Larry Weber: A bountiful harvest for people and critters
With the earlier sunsets now, during this week the full moon will be very easy to see in the clear skies. We frequently refer to the full moon of September as the harvest moon. And even though many of us now live separated from the agrarian life ...
With the earlier sunsets now, during this week the full moon will be very easy to see in the clear skies. We frequently refer to the full moon of September as the harvest moon. And even though many of us now live separated from the agrarian life of our ancestors, we still can see the harvest at this time.
Tomatoes, beans, peas and squash get our attention from the gardens. Apple trees are laden with their delicious fruits. And sweet corn becomes a part of our diet. But the harvest and ripening fruits and berries go far beyond these additions to our lives. We also see and gather many of the wild ones.
Late summer this year has been a great time to note these seasonal happenings. Our oaks hold and then drop the new crop of acorns in the woods. Along the forest margin, there's plenty more to see. Hazels are loaded with their own nut crop. The husks are now getting brown, telling us of the ripe nut (similar to the well-known filbert) within. Also at these edge sites are other plants with ripe fruits.

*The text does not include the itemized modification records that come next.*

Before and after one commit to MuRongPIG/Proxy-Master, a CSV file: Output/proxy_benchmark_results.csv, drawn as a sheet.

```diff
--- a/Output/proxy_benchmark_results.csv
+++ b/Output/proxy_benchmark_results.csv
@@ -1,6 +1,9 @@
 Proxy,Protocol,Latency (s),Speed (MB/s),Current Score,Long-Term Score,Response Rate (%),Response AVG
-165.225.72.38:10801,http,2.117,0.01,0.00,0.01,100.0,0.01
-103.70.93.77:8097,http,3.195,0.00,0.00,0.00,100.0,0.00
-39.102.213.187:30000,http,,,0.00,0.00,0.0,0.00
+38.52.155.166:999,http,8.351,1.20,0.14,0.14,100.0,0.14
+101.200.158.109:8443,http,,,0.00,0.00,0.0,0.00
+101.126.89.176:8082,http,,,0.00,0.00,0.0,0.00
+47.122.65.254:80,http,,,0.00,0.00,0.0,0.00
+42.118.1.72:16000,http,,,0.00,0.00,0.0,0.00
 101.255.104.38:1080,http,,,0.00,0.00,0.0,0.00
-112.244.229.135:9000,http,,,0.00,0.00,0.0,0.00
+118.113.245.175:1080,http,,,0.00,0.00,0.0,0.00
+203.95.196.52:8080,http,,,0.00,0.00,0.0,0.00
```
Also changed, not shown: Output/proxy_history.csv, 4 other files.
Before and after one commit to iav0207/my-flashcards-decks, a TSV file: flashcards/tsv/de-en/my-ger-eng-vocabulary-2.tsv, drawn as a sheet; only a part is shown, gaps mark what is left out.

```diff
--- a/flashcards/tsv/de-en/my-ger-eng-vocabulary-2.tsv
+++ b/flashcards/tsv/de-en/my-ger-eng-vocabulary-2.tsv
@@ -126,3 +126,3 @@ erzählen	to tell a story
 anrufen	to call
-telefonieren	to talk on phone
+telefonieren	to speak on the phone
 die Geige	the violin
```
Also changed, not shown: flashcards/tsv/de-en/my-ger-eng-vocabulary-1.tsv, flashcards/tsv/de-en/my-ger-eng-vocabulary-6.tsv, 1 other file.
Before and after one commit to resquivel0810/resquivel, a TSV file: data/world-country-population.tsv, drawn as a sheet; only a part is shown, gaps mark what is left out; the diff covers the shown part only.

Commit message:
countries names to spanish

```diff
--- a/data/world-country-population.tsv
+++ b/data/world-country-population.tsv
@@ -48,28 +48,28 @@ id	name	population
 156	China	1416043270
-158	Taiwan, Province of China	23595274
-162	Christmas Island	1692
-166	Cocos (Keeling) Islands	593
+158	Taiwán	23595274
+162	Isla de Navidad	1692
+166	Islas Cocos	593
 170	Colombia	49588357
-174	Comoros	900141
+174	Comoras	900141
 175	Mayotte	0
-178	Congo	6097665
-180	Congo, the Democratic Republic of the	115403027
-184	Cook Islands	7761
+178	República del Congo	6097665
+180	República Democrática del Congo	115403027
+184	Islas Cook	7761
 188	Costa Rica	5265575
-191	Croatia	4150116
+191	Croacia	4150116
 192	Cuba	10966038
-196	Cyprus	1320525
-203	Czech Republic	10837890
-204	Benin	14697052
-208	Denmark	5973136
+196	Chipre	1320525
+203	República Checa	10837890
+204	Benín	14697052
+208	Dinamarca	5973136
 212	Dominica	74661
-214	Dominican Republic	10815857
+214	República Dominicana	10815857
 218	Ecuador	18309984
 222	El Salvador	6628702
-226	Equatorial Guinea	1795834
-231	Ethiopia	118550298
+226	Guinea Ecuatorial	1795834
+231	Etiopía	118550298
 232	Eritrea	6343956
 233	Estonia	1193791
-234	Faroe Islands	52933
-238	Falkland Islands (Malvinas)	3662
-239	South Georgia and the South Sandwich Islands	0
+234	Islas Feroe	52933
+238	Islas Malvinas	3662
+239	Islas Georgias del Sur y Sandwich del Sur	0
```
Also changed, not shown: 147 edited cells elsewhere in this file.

Raspberries and blackberries have had a bountiful season this year. I spent many enjoyable hours during late summer days picking both the red raspberries and the dark blackberries. Though the former is very common throughout the Northland, the latter is not -- found mostly in the southern part of the region. Each is eaten right off the stem.
A small tree nearby, also at capacity this year, has berries that we usually do not eat raw: choke cherries.
Choke cherries (sometimes written as one word) are small trees, usually less than 20 feet tall. Unable to compete with the taller trees, choke cherries grow along the edge. Berries are borne in grape-like clusters hanging from most of the stems. Individually, these little berries are about pea size and ripen to a dark color after being red earlier.
Choke cherries are one of three wild cherries growing here. Pin cherries are about the same size, both as a tree and berries, but the fruits are bright red. They ripen earlier in summer. Scattered in the southern parts of the region a few tall wild black cherries grow. Common in the south, this tree with berries similar to choke cherries is uncommon here.
Choke cherries, however, are common. Last May, they put on a dazzling display of white flowers along the roadsides. Teaming up with wild plum, juneberry, elderberry and pin cherry, small white-flowering trees showed us just how abundant they are.
Now the purple fruits are discovered and eaten by a host of wildlife. Squirrels and chipmunks find them, as do birds of several kinds, especially cedar waxwings. High-pitched voices from flocks of these birds can lead us to berry trees.
Humans find these fruits tart and bitter (explaining the name), so they are usually left alone by us, though ardent berry gathers will extract the juice to produce a fine jelly.
Retired teacher Larry Weber is author of several books that are available now: "Butterflies of the North Woods," "Spiders of the North Woods" and "Fascinating Fungi of the North Woods."